Fish weathered the long cold 2015-16 winter just fine and in my estimation picked up a little size in girth and length. Rainbows have been very active near the shore but that will all soon come to an end as they wind down their annual spawn. But that doesn’t mean the outstanding fishing at Spinney will come to an end. In fact, the opposite is true: the fishing will only get better from here. With the right strategy and equipment you can enjoy outstanding nymph, dry fly, and streamer fishing all year. Since opening day, big healthy fish have been landed from the shore with short indicator rigs using, egg patterns, scuds, various chironomids, hares ears, aquatic worms and a variety other flies including streamers. The north boat ramp, dam, and south bay areas close to shore have all been very productive.

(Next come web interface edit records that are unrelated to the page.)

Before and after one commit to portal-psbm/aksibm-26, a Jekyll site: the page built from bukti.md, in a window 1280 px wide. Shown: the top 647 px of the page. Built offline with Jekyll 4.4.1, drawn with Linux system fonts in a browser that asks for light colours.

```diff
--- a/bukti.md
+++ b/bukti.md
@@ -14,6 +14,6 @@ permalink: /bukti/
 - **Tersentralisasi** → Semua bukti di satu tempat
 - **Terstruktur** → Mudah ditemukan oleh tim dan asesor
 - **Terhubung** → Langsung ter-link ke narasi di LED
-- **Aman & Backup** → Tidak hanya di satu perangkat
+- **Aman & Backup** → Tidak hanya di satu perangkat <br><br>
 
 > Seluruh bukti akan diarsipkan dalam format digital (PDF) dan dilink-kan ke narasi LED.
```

But as the spawning activity winds down, these large fish will start moving out of the shallow rocky structure into deeper water. You can have great success catching trophy-size trout throughout the entire year by adjusting to the changing seasonal conditions. Regardless of the time of year, having mobility and accessibility to the trout is key. A boat, float tube, or pontoon boat (single or larger pontoons) will provide you with that mobility and accessibility. Having access to feeding fish is the key. Boats allow you to get out on the water where the fish are.

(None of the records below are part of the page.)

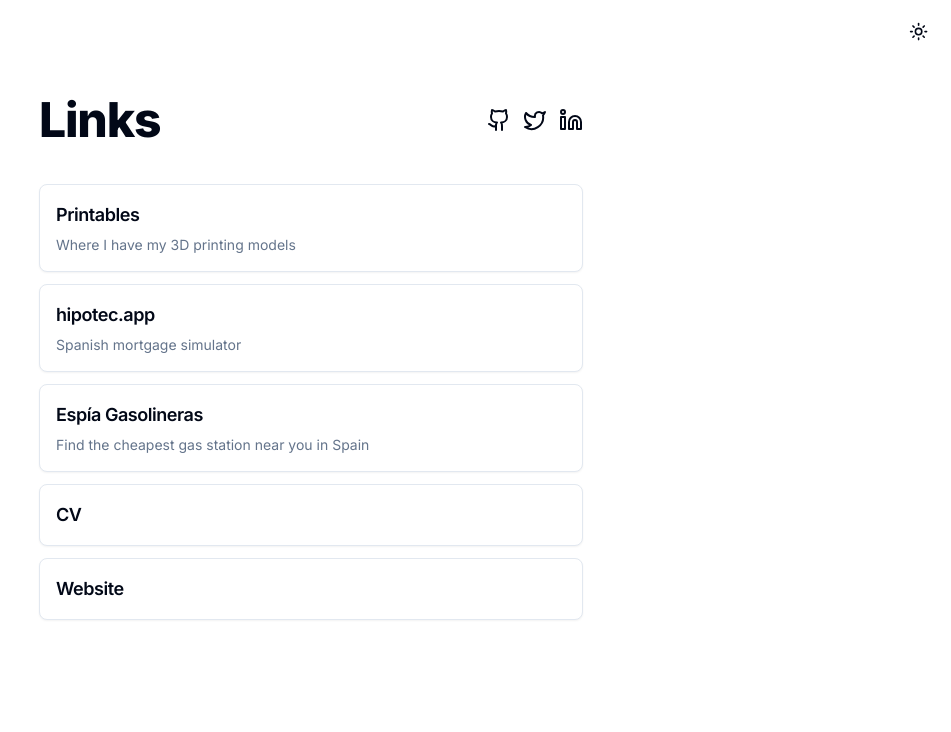
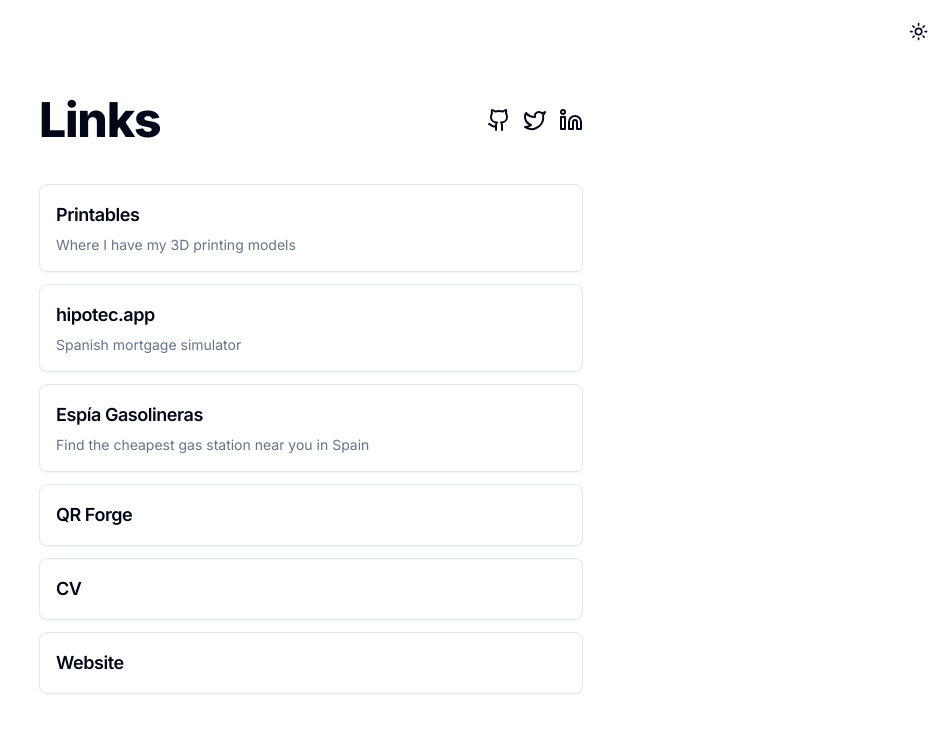
Before and after one commit to sabatesduran/didac.dev, a Next.js app: page /links in a window 1280 px wide. Shown: the top 732 px of the page, without its empty margins (329-1280 px from the left). Built offline with nearby package versions, Linux system fonts and the light colour scheme.

Commit message:
add links

```diff
--- a/next.config.js
+++ b/next.config.js
@@ -49,6 +49,11 @@ const nextConfig = {
         destination: 'https://espiagasolineras.com',
         permanent: true,
       },
+      {
+        source: '/qrforge',
+        destination: 'https://qrforge.didac.dev',
+        permanent: true,
+      },
     ]
   },
 };
--- a/src/lib/links-data.ts
+++ b/src/lib/links-data.ts
@@ -26,6 +26,10 @@ export const LinkPageItems: LinkPageItem[] = [
     url: "https://espiagasolineras.com",
   },
   {
+    name: "QR Forge",
+    url: "https://qrforge.didac.dev",
+  },
+  {
     name: "CV",
     url: "https://didac.dev/cv",
   },
```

To get your stillwater fishing off to a great start this spring, here are some tips and techniques.
The first major insect hatch on Spinney is the large black Chironomid, sometimes referred to as the Buffalo midge. These large chironomids are the main food source in the early spring. Both pupa and regular chironomids are productive. Fish Chironomids from a strike indicator rig using a very slow retrieve or twitching a static rig occasionally are effective. Stillwater nymphs like the Rickards Stillwater nymph are deadly stripped from a boat or float tube. A good reliable spring rig set up includes chironomids, scud, hares ears, Stillwater nymphs in a variety of sizes and colors. And, various woolly buggers stripped at various retrieves and depths are effective all year.
So, to ensure you have good success on Spinney or any stillwater in our area, be aware of the ever changing conditions and food sources, be equipped with the right gear, be mobile, and seek advice and guidance. Most importantly -- be safe out there!
All of us at Angler’s Covey can help point you in the right direction with the right gear and the right spot for a great day at Spinney or any stillwater in our area! Check our website for “where to go” for great local stillwater spots, come by the shop, or call us at (719) 471-2984.
Tuesday night tying night
101 Fly tying